A culture of arrogance, hubris and winner-take-all was established. It wasn't cool to be poor or struggling. The bully was celebrated and cheered. The talent pool became a limited resource for any industry, except Wall Street. I'm not talking about artists, writers, filmmakers and musicians – they weren't exactly on a trajectory toward Wall Street anyway – but any businesses that might have employed creative individuals were having difficulties surviving, and naturally, the arty types had a hard time finding employment, too.
もたもたしているうちに、デヴィッド・バーンの新しい寄稿”David Byrne: 'The internet will suck all creative content out of the world'”*4が出てしまった。
One would expect that the 1% would have a vested interest in keeping the civic body healthy at least – that they'd want green parks, museums and symphony halls for themselves and their friends, if not everyone.
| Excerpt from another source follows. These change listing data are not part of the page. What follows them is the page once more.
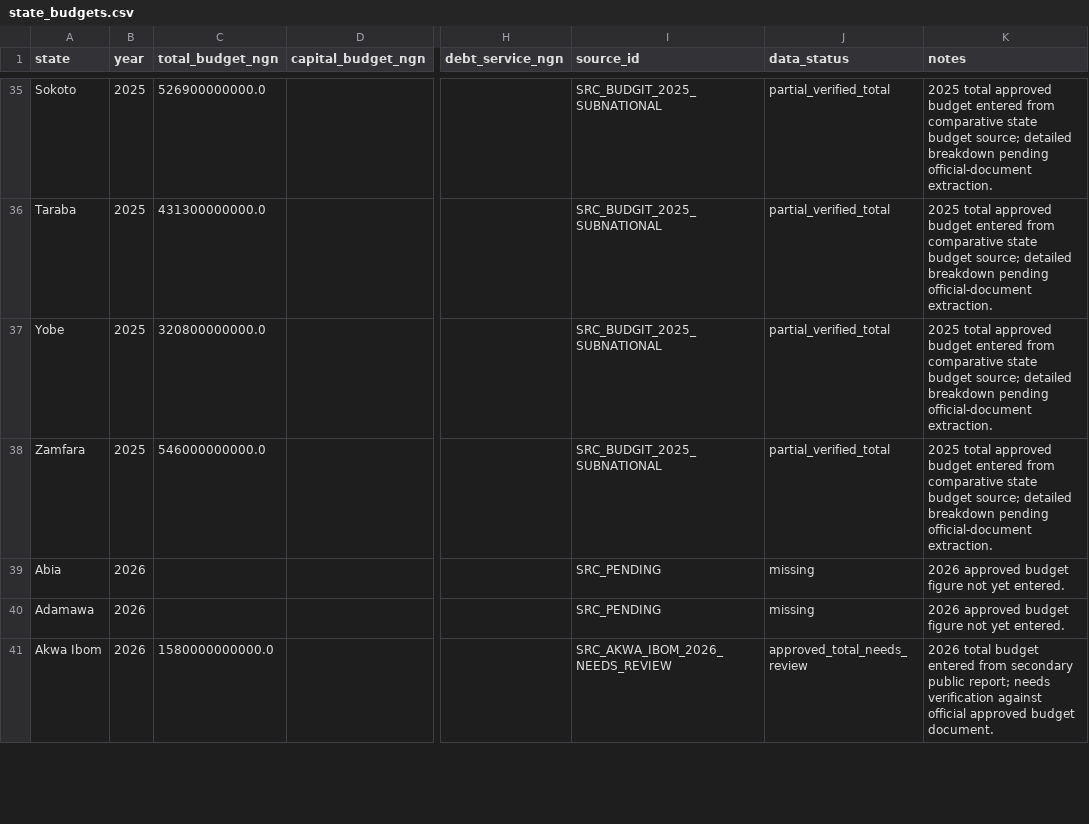
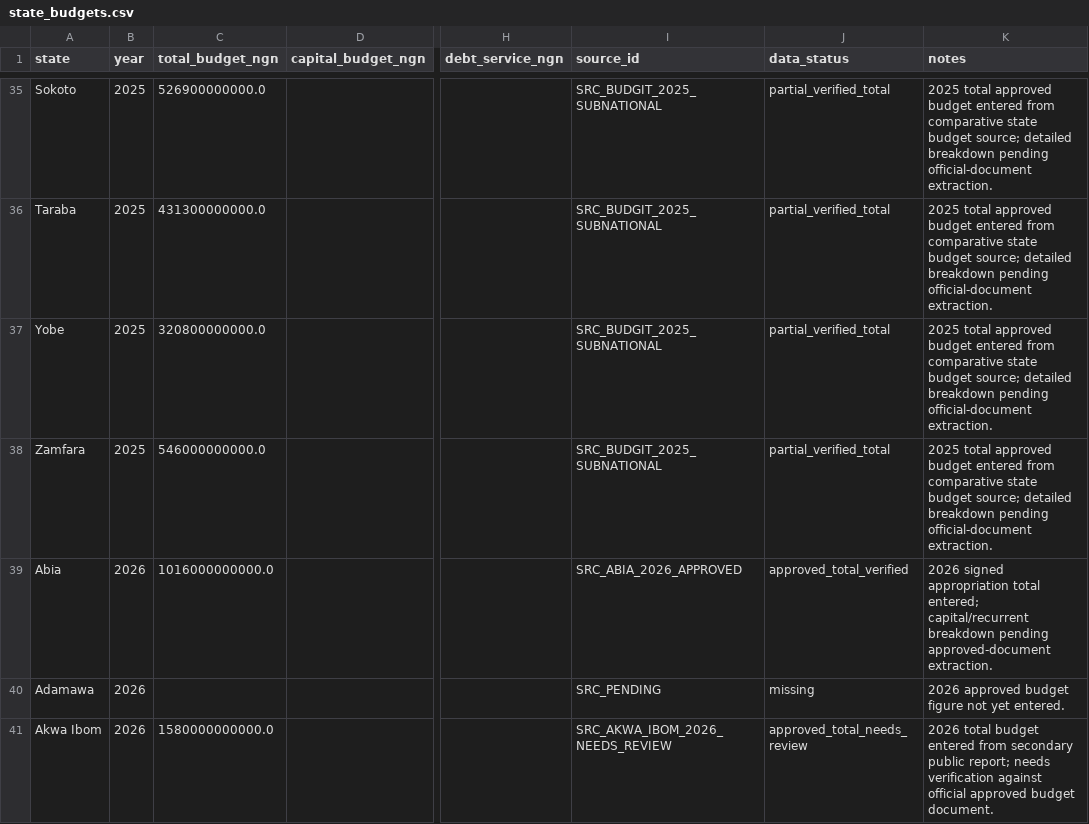
Before and after one commit to osariel/nigeria-development-simulator, a CSV file: data/state_budgets.csv, drawn as a sheet; only a part is shown, gaps mark what is left out; the diff covers the shown part only; the diff names each change by its address in the sheet, - before the commit and + after, or states it on an @@ line.

```diff
--- a/data/state_budgets.csv
+++ b/data/state_budgets.csv
-C39 (total_budget_ngn): (empty)
+C39 (total_budget_ngn): 1016000000000.0
-I39 (source_id): SRC_PENDING
+I39 (source_id): SRC_ABIA_2026_APPROVED
-J39 (data_status): missing
+J39 (data_status): approved_total_verified
-K39 (notes): 2026 approved budget figure not yet entered.
+K39 (notes): 2026 signed appropriation total entered; capital/recurrent breakdown pending approved-document extraction.
```
Also changed, not shown: 14 edited cells elsewhere in this file, data/sources.csv.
Those, indeed, are institutions to which they habitually contribute. But it's like funding your own clubhouse. It doesn't exactly do much for the rest of us or for the general health of the city. At least, we might sigh, they do that, as they don't pay taxes – that we know.
Many of the wealthy don't even live here. In the neighborhood where I live (near the art galleries in Chelsea), I can see three large condos from my window that are pretty much empty all the time. What the fuck!? Apparently, rich folks buy the apartments, but might only stay in them a few weeks out of a year. So why should they have an incentive to maintain or improve the general health of the city? They're never here.
*1:http://www.davidbyrne.com/ See also http://d.hatena.ne.jp/sumita-m/20060810/1155177382 http://d.hatena.ne.jp/sumita-m/20070831/1188527985 http://d.hatena.ne.jp/sumita-m/20090330/1238350475 http://d.hatena.ne.jp/sumita-m/20090824/1251056271 http://d.hatena.ne.jp/sumita-m/20110922/1316629894 http://d.hatena.ne.jp/sumita-m/20080809/1218304271 http://d.hatena.ne.jp/sumita-m/20090309/1236622473 http://d.hatena.ne.jp/sumita-m/20090917/1253211853 http://d.hatena.ne.jp/sumita-m/20110910/1315671133 http://d.hatena.ne.jp/sumita-m/20111012/1318389065
*2:Ipsos-Moriの最近の世界都市人気調査で、紐育が綜合１位、ビジネスの場として１位を獲得したものの、生活の場としては５位に終わったことを踏まえる。次のセンテンスに出てくるvoteという動詞もその関連。See http://www.ipsos-mori.com/_assets/topcity/index.html http://www.ipsos-na.com/news-polls/pressrelease.aspx?id=6245